Phase VII will be the Iraq phase with the Iraqi government taking the lead in fighting the insurgents. We will supply air power, special forces, and keep at least seven brigades of troops inside Iraq to deter conventional invasion. I only question the pace of our draw down in this phase. The main question is whether we break Sadr's forces and the other Shia extremists and make the Iraqi government's task easier. The second question is whether Syria and Iran will continue to support their side, perhaps escalating to direct intervention. The third question is whether the government will win by winning hearts and minds or by slaughtering enemies. This phase will last as long as it takes one side or the other to win. Iraqis can't go home. It will be victory or death and on this struggle will depend our image for resolve in the Long War. And whether Iraq serves as a beacon of hope for others or simply reflects the realist-level goal of flipping an enemy Baathist state to a friendly authoritarian state.

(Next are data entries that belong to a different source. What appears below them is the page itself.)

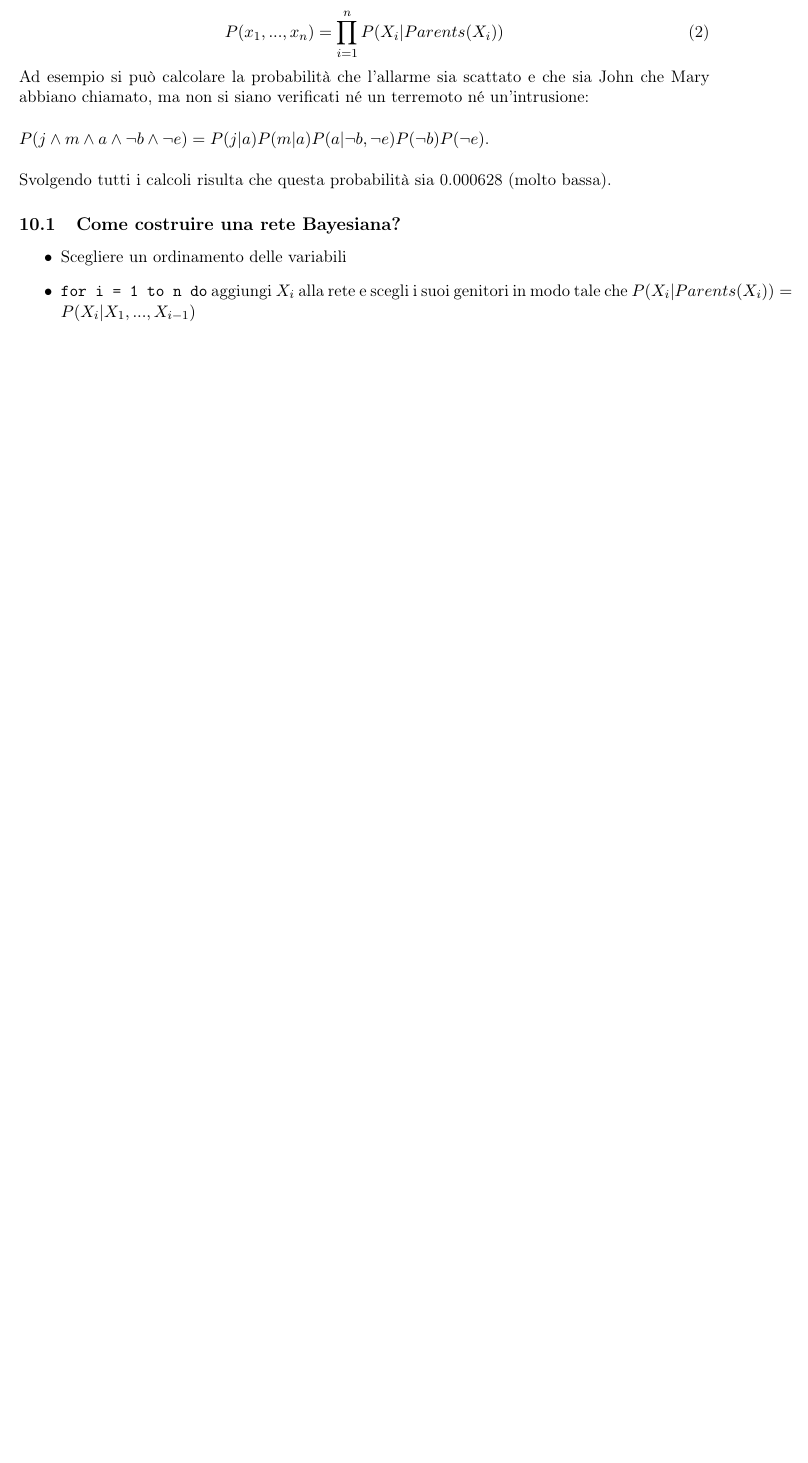
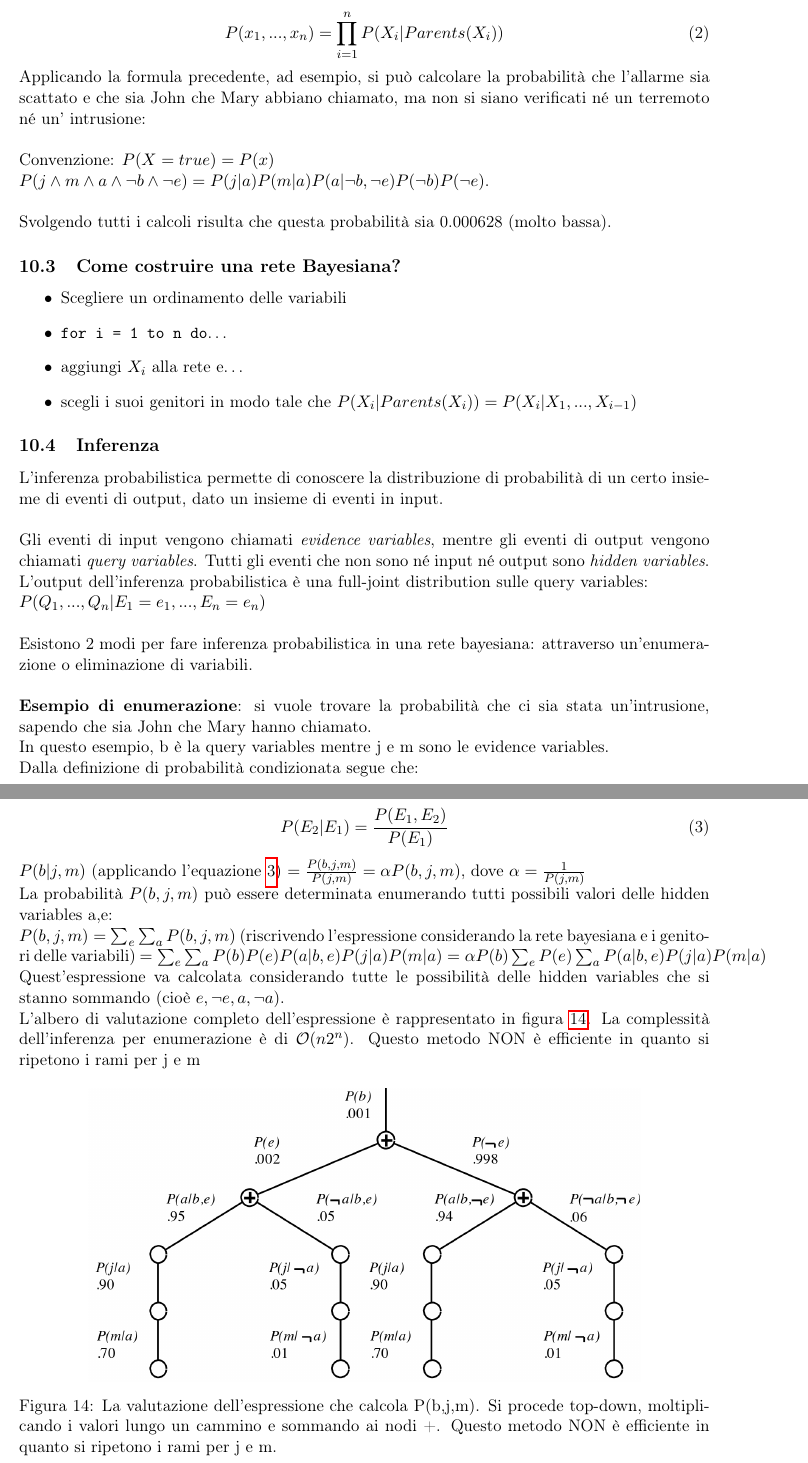
Before and after one commit to EmanueleC/Appunti-intelligenza-artificiale, a LaTeX document (main.tex, which reads res/sections/retiBayesiane.tex): part of page 26 of 32 before the commit and two parts of pages 26 and 27 of 33 after it, the two joined at a grey line, cut so that both start at the same text, the shorter picture padded with empty space. Compiled offline with pdfLaTeX.

Commit message:
update bayesian nets and more!

```diff
--- a/res/sections/retiBayesiane.tex
+++ b/res/sections/retiBayesiane.tex
@@ -53,15 +77,83 @@ La full joint distribution viene definita come il prodotto delle distribuzioni d
  P(x_1, ..., x_n) = \prod_{i=1}^n P(X_i | Parents(X_i))
 \end{equation}
 
-Ad esempio si può calcolare la probabilità che l'allarme sia scattato e che sia John che Mary abbiano chiamato, ma non si siano verificati né un terremoto né un'intrusione:\\
+Applicando la formula precedente, ad esempio, si può calcolare
+la probabilità che l'allarme sia scattato e che sia John che Mary
+abbiano chiamato, ma non si siano verificati né un terremoto né un'
+intrusione:\\
 
-$P(j \land m \land a \land \neg b \land \neg e) = P(j|a)P(m|a)P(a|\neg b, \neg e) P(\neg b) P(\neg e)$.\\
+Convenzione: $P(X = true) = P(x)$
 
-Svolgendo tutti i calcoli risulta che questa probabilità sia 0.000628 (molto bassa).
+$P(j \land m \land a \land \neg b \land \neg e) = P(j|a)P(m|a)
+P(a|\neg b, \neg e) P(\neg b) P(\neg e)$.\\
+
+Svolgendo tutti i calcoli risulta che questa probabilità sia 0.000628
+(molto bassa).
 
 \subsection{Come costruire una rete Bayesiana?}
 
 \begin{itemize}
  \item Scegliere un ordinamento delle variabili
- \item \texttt{for i = 1 to n do} aggiungi $X_i$ alla rete e scegli i suoi genitori in modo tale che $P(X_i | Parents(X_i)) = P(X_i| X_1, ..., X_{i-1})$
+ \item \texttt{for i = 1 to n do}\dots
+ \item aggiungi $X_i$ alla rete e\dots
+ \item scegli i suoi genitori in modo tale che
+ $P(X_i | Parents(X_i)) = P(X_i| X_1, ..., X_{i-1})$
 \end{itemize}
+
+\subsection{Inferenza}
+
+L'inferenza probabilistica permette di conoscere la distribuzione di
+probabilità di un certo insieme di eventi di output, dato un insieme di
+eventi in input.\\
+
+Gli eventi di input vengono chiamati \textit{evidence variables}, mentre
+gli eventi di output vengono chiamati \textit{query variables}. Tutti gli
+eventi che non sono né input né output sono \textit{hidden variables}.
+
+L'output dell'inferenza probabilistica è una full-joint distribution
+sulle query variables:
+
+$P(Q_1,..., Q_n| E_1 = e_1,..., E_n = e_n)$\\
+
+Esistono 2 modi per fare inferenza probabilistica in una rete bayesiana:
+attraverso un'enumerazione o eliminazione di variabili.\\
+
+\textbf{Esempio di enumerazione}: si vuole trovare la probabilità che ci
+sia stata un'intrusione, sapendo che sia John che Mary hanno chiamato.
+
+In questo esempio, b è la query variables mentre j e m sono le evidence
+variables.
+
+Dalla definizione di probabilità condizionata segue che:
+
+\begin{equation}
+\label{eq:pc}
+P(E_2|E_1) = \frac{P(E_1, E_2)}{P(E_1)}
+\end{equation}
+
+$P(b|j,m)$ (applicando l'equazione \ref{eq:pc}) $= \frac{P(b,j,m)}{P(j,m)} =
+\alpha P(b,j,m)$, dove $\alpha = \frac{1}{P(j,m)}$
+
+La probabilità $P(b,j,m)$ può essere determinata enumerando tutti possibili
+valori delle hidden variables a,e:
+
+$P(b,j,m) = \sum_e \sum_a P(b,j,m)$ (riscrivendo l'espressione considerando
+la rete bayesiana e i genitori delle variabili) $= \sum_e \sum_a P(b)P(e)
+P(a|b,e)P(j|a)P(m|a) = \alpha P(b) \sum_e P(e) \sum_a P(a|b,e)P(j|a)P(m|a)$
+
+Quest'espressione va calcolata considerando tutte le possibilità delle
+hidden variables che si stanno sommando (cioè $e, \neg e, a, \neg a$).
+
+L'albero di valutazione completo dell'espressione è rappresentato in figura
+\ref{fig:evalIS}. La complessità dell'inferenza per enumerazione è di
+$\mathcal{O}(n2^n)$. Questo metodo NON è efficiente in quanto si ripetono i
+rami per j e m
+
+\begin{figure}[H]
+\centering
+\includegraphics[width=0.8\textwidth]{evalIS}
+\caption{La valutazione dell'espressione che calcola P(b,j,m). Si procede
+top-down, moltiplicando i valori lungo un cammino e sommando ai nodi +.
+Questo metodo NON è efficiente in quanto si ripetono i rami per j e m.}
+\label{fig:evalIS}
+\end{figure}
```
Also changed, not shown: res/sections/ricercaInf.tex (+37 -2 lines), res/sections/softConstraints.tex (+46 -0 lines), res/img/evalIS.png (added), res/img/softEx.png (added), res/sections/retiBayesiane.tex (54 more changed lines).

We've fought off many threats. Don't lose hope people. In the broad sweep of the war, we are making progress. We faced setbacks in Phase III yet emerged in a stronger position to make real gains in Phase IV. We faced a different struggle in Phase V that we have not yet defeated, but it is not defeat for us by any stretch of the imagination. Yes, it is ugly in Iraq. I've never denied that. It is war. But that is what makes me avoid gloom. War is death and misery and tears. The only good thing is that we should fight to create something better out of that death and misery and plentiful tears. Who can doubt our Civil War produced far more of it all? Who can say we didn't create something far better? We can say the same for World War II. We can say the same for Korea. We can say the same for Afghanistan though that fight continues, too. I think we will be able to say the same about Iraq when we look back on it.

That's the situation in Iraq as I see it. So how do we shape the next phase for victory? [UPDATE: And to clarify my point that our will to win has fragmented. This doesn't mean I think we will lose. Since fall 2003 I've judged we are in a race between getting the Iraqi government ready to fight without us and our home front morale breaking. I think we are well enough along in preparing the Iraqis to fight that we will win the race against our declining will to win. But it is now clear that our will to fight will decline rapidly in the next two years. Unless we face another 9/11 situation, of course.]